Unpatched Windows-based workstations that still run legacy operating systems such as Windows NT and XP are also common in operational environments. Many remain unpatched because of the same concerns regarding operational stability and reliability. These unpatched systems further weaken the risk posture of ICS networks.
Lack of visibility and control in industrial control system networks
Since ICS networks were designed before cyberthreats existed, security wasn’t a factor in implementation. Today, these networks require, but still lack, the visibility and security controls common in corporate IT networks. In many ICS environments, automated asset management or configuration controls are not leveraged.
Without fully understanding which assets are in your network, which firmware they run, what code and logic they execute, their configuration and which of them are vulnerable, how can you take measures to properly protect them?
Don’t forget that these environments use specialized operational technologies (OT) from vendors such as GE, Siemens, Schneider Electric, Rockwell and others. They operate differently than IT technologies. They use different hardware, different software and different network protocols. As a result, IT security solutions are not a good fit for these environments.
Control-layer protocols are difficult to secure
When looking to secure ICS networks, one of the biggest technical challenges we face is that ICS networks use different communication protocols.
Applications for human machine interface (HMI), supervisory control and data acquisition (SCADA) and distributed control systems (DCS) all use standard protocols, like Modbus and DNP3, to communicate physical measurements and process parameters (i.e. current temperature, current pressure, valve status, etc.).
Meanwhile, control-layer protocols — which configure automation controllers, update their logic, make code changes or download firmware — are comprised of proprietary and vendor-specific protocols.
Each OT vendor uses its own proprietary implementation of the IEC-61131 standard for programmable logic controllers.

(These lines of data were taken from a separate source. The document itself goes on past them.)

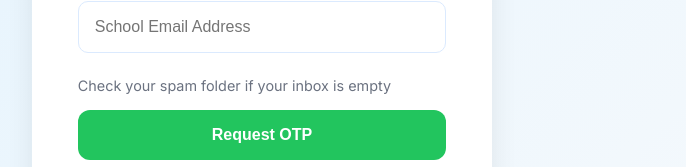
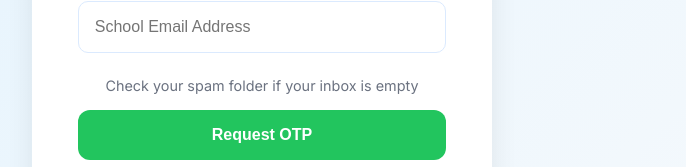
Before and after one commit to mumobytes/UonElection-App, a React (Vite) app in the folder frontend/: page /login in a window 1280 px wide. Shown: the part 403-570 px from the top of the page, without its empty margins (378-1064 px from the left). Built offline with nearby package versions, Linux system fonts and the light colour scheme; no server answers.

Commit message:
Align text

```diff
--- a/frontend/src/pages/LoginPage.jsx
+++ b/frontend/src/pages/LoginPage.jsx
@@ -124,9 +124,10 @@ const styles = {
     outline: "none",
   },
   helperText: {
-  fontSize: "0.9rem",
-  color: "#6b7280",
-  marginTop: "0.5rem",
+    fontSize: "0.9rem",
+    color: "#6b7280",
+    marginTop: "0.5rem",
+    textAlign: "center",
   },
   button: {
     padding: "1rem",
```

Since these implementations are rarely documented, it is difficult to monitor these critical activities.
Since the goals of most ICS cyberattacks are to cause operational disruptions or physical damage, the adversary may try to change the way the process executes.
While a predefined set of process parameters can be changed through HMI/SCADA applications, the logic maintained on the controller defines the process flow and its restrictions. Therefore, changing the controller logic is the easiest and most successful way to cause such changes.

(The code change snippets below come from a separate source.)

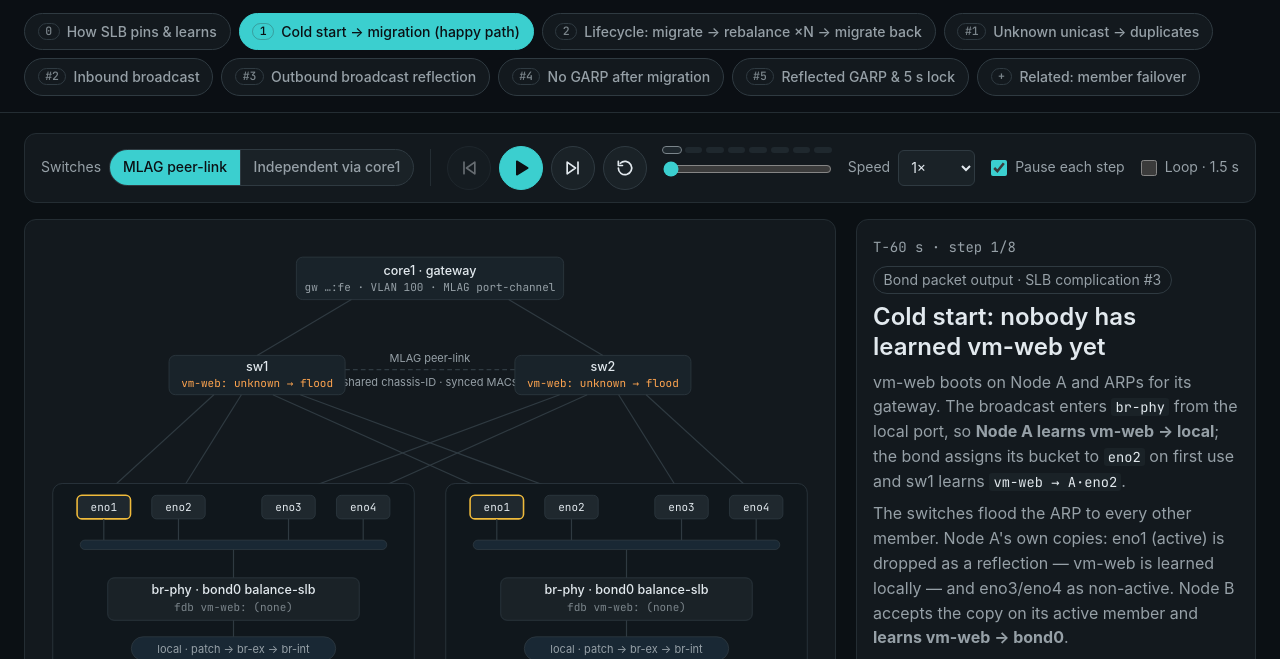
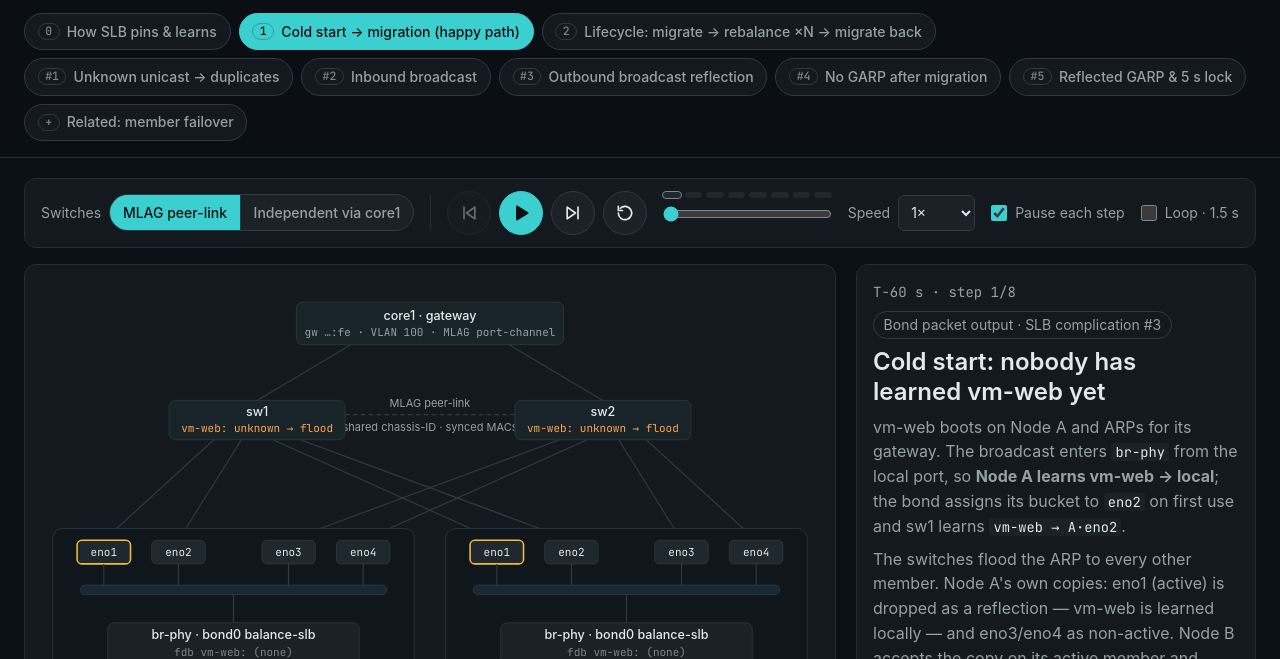
Before and after one commit to nr3v0/network-simulations, a plain HTML site: page index.html in a window 1280 px wide. Shown: the part 63-722 px from the top of the page. Drawn offline with Linux system fonts and the light colour scheme; a web font is replaced by a local one.

Commit message:
Split scenario tabs into walkthrough row and complications row

```diff
--- a/app.js
+++ b/app.js
@@ -844,7 +844,9 @@
   /* ---------------- Scenario chrome ---------------- */
   function buildNav() {
     const nav = $('#scenarios');
-    nav.innerHTML = SCEN.map((sc) => `<button data-id="${sc.id}" class="${sc.bad ? 'bad' : ''}" aria-pressed="false"><span class="n">${sc.n}</span>${sc.name}</button>`).join('');
+    const btn = (sc) => `<button data-id="${sc.id}" class="${sc.bad ? 'bad' : ''}" aria-pressed="false"><span class="n">${sc.n}</span>${sc.name}</button>`;
+    const walk = SCEN.filter((sc) => ['baseline', 'happy', 'life'].includes(sc.id)), rest = SCEN.filter((sc) => !walk.includes(sc));
+    nav.innerHTML = `<div class="row">${walk.map(btn).join('')}</div><div class="row">${rest.map(btn).join('')}</div>`;
     nav.addEventListener('click', (e) => { const b = e.target.closest('button'); if (b) load(b.dataset.id, true); });
   }
   function load(id, autoplay) {
--- a/style.css
+++ b/style.css
@@ -69,7 +69,8 @@ body {
 .brand svg { color: var(--color-primary); flex: none; }
 .brand-name { font-weight: 600; font-size: var(--text-base); letter-spacing: 0.01em; line-height: 1.2; }
 .brand-sub { font-size: var(--text-xs); color: var(--color-text-muted); }
-.scen { display: flex; flex-wrap: wrap; gap: var(--space-2); margin-left: auto; }
+.scen { display: flex; flex-direction: column; align-items: flex-start; gap: var(--space-2); flex-basis: 100%; }
+.scen .row { display: flex; flex-wrap: wrap; gap: var(--space-2); }
 .scen button {
   font: inherit; font-size: var(--text-xs); font-weight: 500;
   color: var(--color-text-muted); background: var(--color-surface);
@@ -237,7 +238,6 @@ main { max-width: 1480px; margin: 0 auto; padding: var(--space-5) var(--space-6)
 @media (max-width: 720px) {
   main { padding: var(--space-4) var(--space-3) var(--space-12); }
   .top { padding: var(--space-3); }
-  .scen { margin-left: 0; }
   .transport { grid-template-columns: 1fr; }
   .opts { justify-content: space-between; flex-wrap: wrap; }
   .toolbar { flex-wrap: wrap; }
```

Contrary to popular belief, this is not difficult. Once inside the network, an attacker can easily download control logic to an industrial controller or change its configuration.
Since attackers execute these actions using proprietary vendor-specific protocols, there is no standard way to monitor control-layer activities. As a result, changes an attacker makes (or even those that occur due to human error) can go unnoticed until damage occurs.
How to overcome the challenges of unsecured OT networks
Due to OT network design, and the lack of basic security controls like authentication and encryption, most ICS attacks do not need to exploit software vulnerabilities. Once an attacker reaches the OT network, they can use a compromised machine to launch an attack on industrial processes.
The current lack of visibility and security controls in ICS networks places industrial processes and critical infrastructures at risk. To prevent unauthorized process changes and protect ICS from external attacks, you should use specialized monitoring and control technologies.
Download the ICS Cybersecurity Considerations Checklist to learn more about criteria to help you select an industrial cybersecurity solution to secure and control your critical networks.